Activity:
Nothing but the lines holding the string "jalop" should appear in the answer. Copy them from the entries.

Data to process:
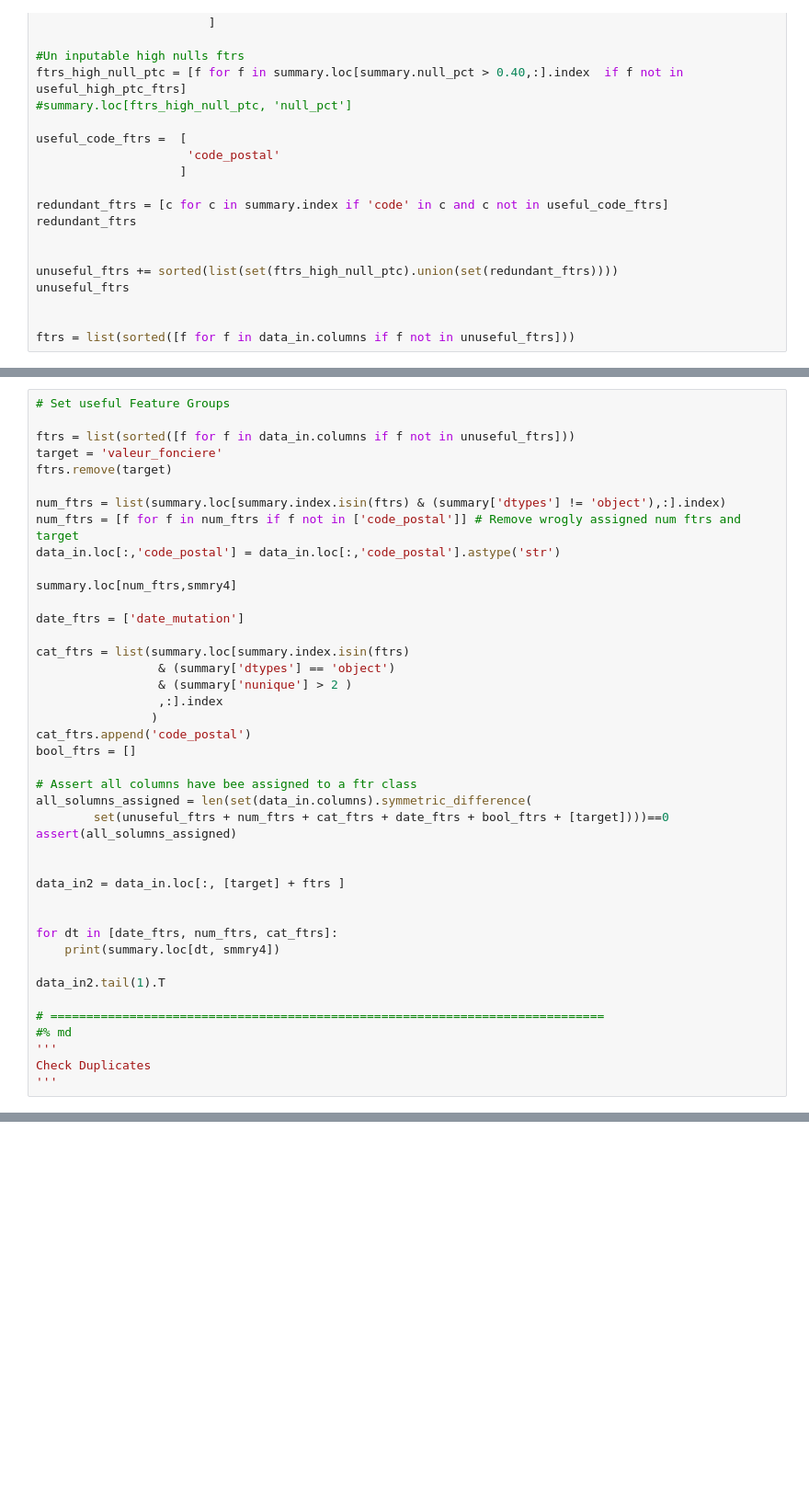
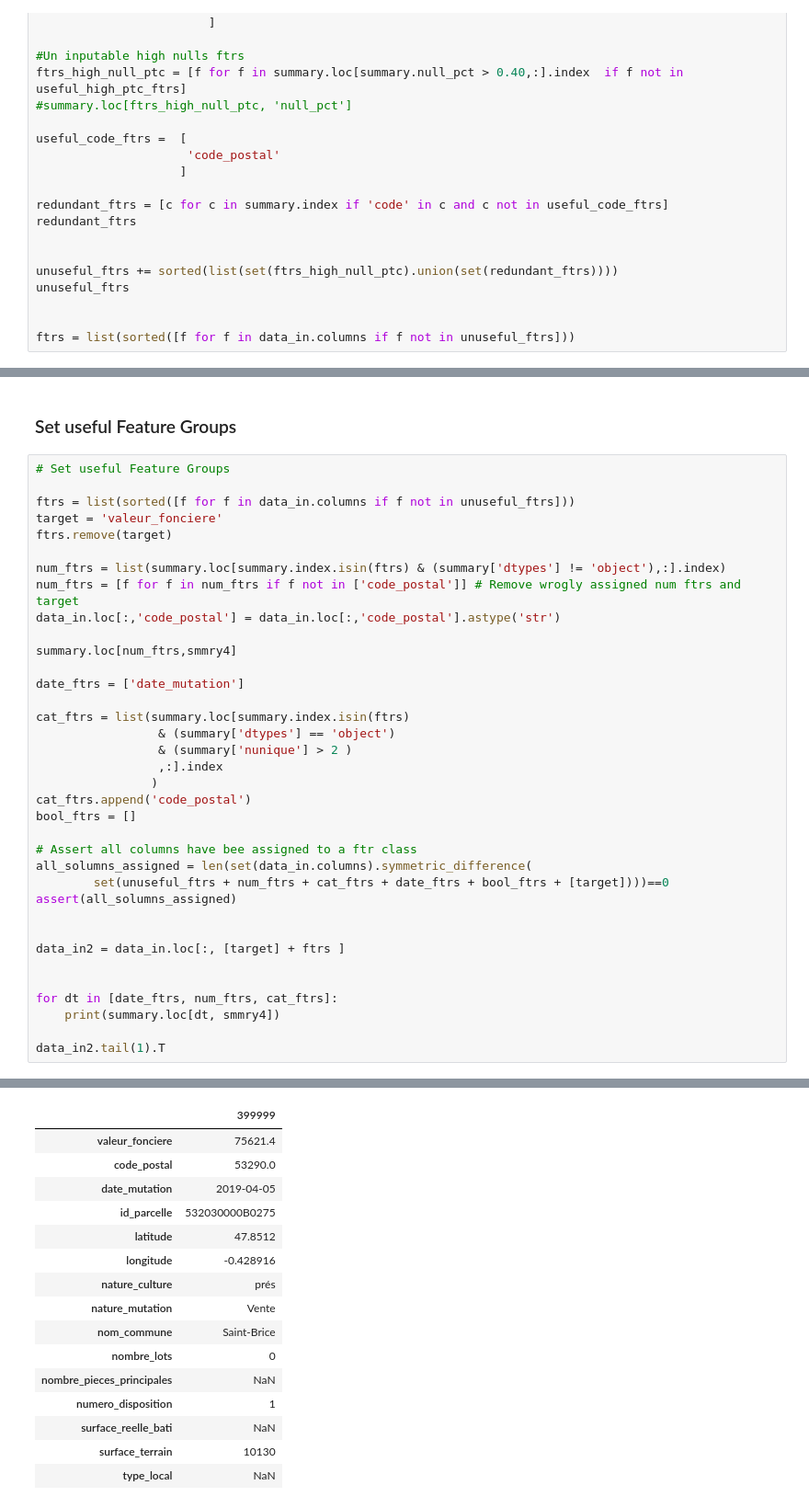
Before and after one commit to stbeau/projet-62, a Jupyter notebook: notebooks/exploratory/0.2.0-jalop-identification_des_unites_danalyse.ipynb, the cells around one changed output, grey strips where cells are left out. Shown at 92% size. Drawn from its saved outputs; the diff is of its cells as text; blank space fills up the shorter version.

```diff
--- a/notebooks/exploratory/0.2.0-jalop-identification_des_unites_danalyse.ipynb
+++ b/notebooks/exploratory/0.2.0-jalop-identification_des_unites_danalyse.ipynb
@@ -204,3 +285,5 @@ summary.loc[ftrs, smmry4]
+# %% [markdown]
+### Set useful Feature Groups
 # %%
 # Set useful Feature Groups
 
@@ -237,9 +320,4 @@ for dt in [date_ftrs, num_ftrs, cat_ftrs]:
     print(summary.loc[dt, smmry4])
 
 data_in2.tail(1).T
-
-# =============================================================================
-#% md
-'''
-Check Duplicates
-'''
+# %% [output]
@@ -245,0 +342,16 @@ Check Duplicates
+|  | 399999 |
+| valeur_fonciere | 75621.4 |
+| code_postal | 53290.0 |
+| date_mutation | 2019-04-05 |
+| id_parcelle | 532030000B0275 |
+| latitude | 47.8512 |
+| longitude | -0.428916 |
+| nature_culture | prés |
+| nature_mutation | Vente |
+| nom_commune | Saint-Brice |
+| nombre_lots | 0 |
+| nombre_pieces_principales | NaN |
+| numero_disposition | 1 |
+| surface_reelle_bati | NaN |
+| surface_terrain | 10130 |
+| type_local | NaN |
```
Also changed, not shown: parts of 55 cells of this notebook, 2 other files.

Answer for this exercise:
Before and after one commit to stbeau/projet-62, a Jupyter notebook: notebooks/exploratory/0.2.0-jalop-identification_des_unites_danalyse.ipynb, the cells around one changed output, grey strips where cells are left out. Shown at 92% size. Drawn from its saved outputs; the diff is of its cells as text; blank space fills up the shorter version.
--- a/notebooks/exploratory/0.2.0-jalop-identification_des_unites_danalyse.ipynb
+++ b/notebooks/exploratory/0.2.0-jalop-identification_des_unites_danalyse.ipynb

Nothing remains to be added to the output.